Items from a dataset:
· · · · ·

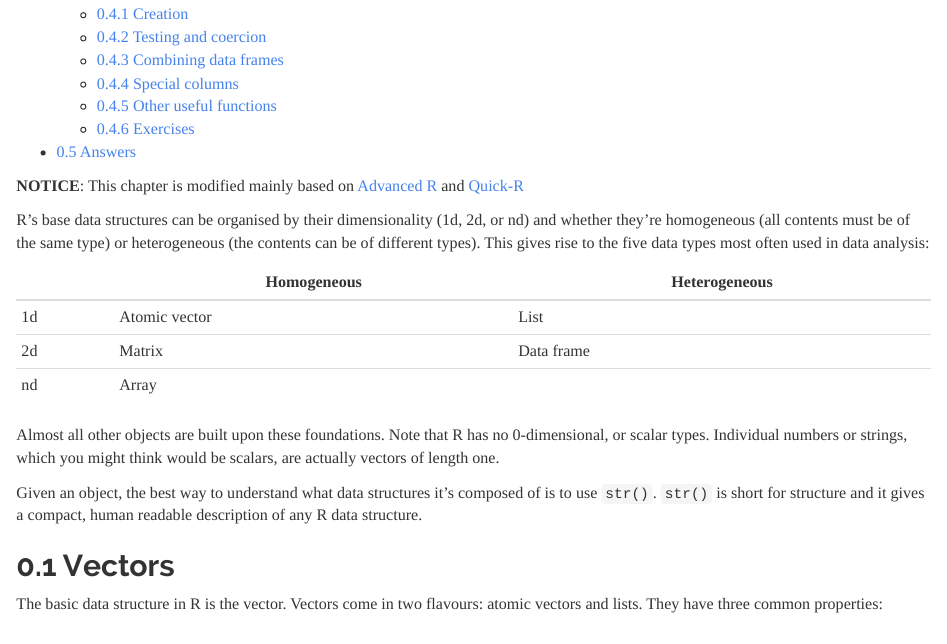
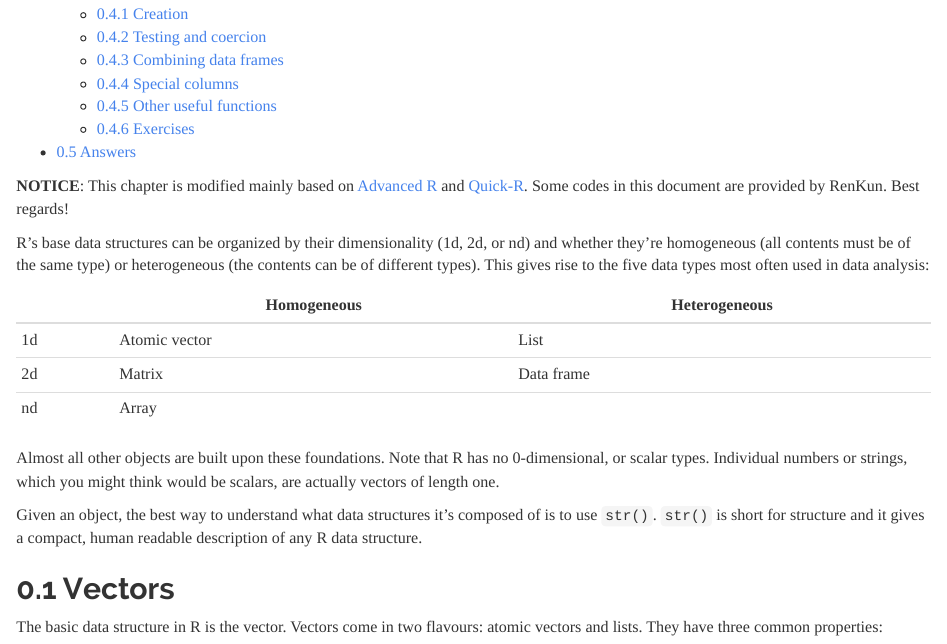
Before and after one commit to wise-r/R-Training, an R Markdown document (Chapter02/2.data_structures.Rmd): the page in a window 1100 px wide, from 330 px down. Rendered offline with R 4.5, knitr and Pandoc, with nearby package versions.

Commit message:
Update chapter02

```diff
--- a/2.data_structures.Rmd
+++ b/Chapter02/2.data_structures.Rmd
@@ -10,9 +10,9 @@ output:
     toc: yes
 ---
 
-**NOTICE**: This chapter is modified mainly based on [Advanced R](http://adv-r.had.co.nz/) and [Quick-R](http://www.statmethods.net/)
+**NOTICE**: This chapter is modified mainly based on [Advanced R](http://adv-r.had.co.nz/) and [Quick-R](http://www.statmethods.net/). Some codes in this document are provided by RenKun. Best regards!
 
-R's base data structures can be organised by their dimensionality (1d, 2d, or nd) and whether they're homogeneous (all contents must be of the same type) or heterogeneous (the contents can be of different types). This gives rise to the five data types most often used in data analysis:
+R's base data structures can be organized by their dimensionality (1d, 2d, or nd) and whether they're homogeneous (all contents must be of the same type) or heterogeneous (the contents can be of different types). This gives rise to the five data types most often used in data analysis:
 
 |    | Homogeneous   | Heterogeneous |
 |----|---------------|---------------|
```
Also changed, not shown: Chapter02/2.data_structures.Rmd (7 more changed lines).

· · · · ·

§ **EXERCISE**: All lines above containing the string "This" are to be collected.

§ **REPLY**:
-**NOTICE**: This chapter is modified mainly based on [Advanced R](http://adv-r.had.co.nz/) and [Quick-R](http://www.statmethods.net/)
+**NOTICE**: This chapter is modified mainly based on [Advanced R](http://adv-r.had.co.nz/) and [Quick-R](http://www.statmethods.net/). Some codes in this document are provided by RenKun. Best regards!
-R's base data structures can be organised by their dimensionality (1d, 2d, or nd) and whether they're homogeneous (all contents must be of the same type) or heterogeneous (the contents can be of different types). This gives rise to the five data types most often used in data analysis:
+R's base data structures can be organized by their dimensionality (1d, 2d, or nd) and whether they're homogeneous (all contents must be of the same type) or heterogeneous (the contents can be of different types). This gives rise to the five data types most often used in data analysis:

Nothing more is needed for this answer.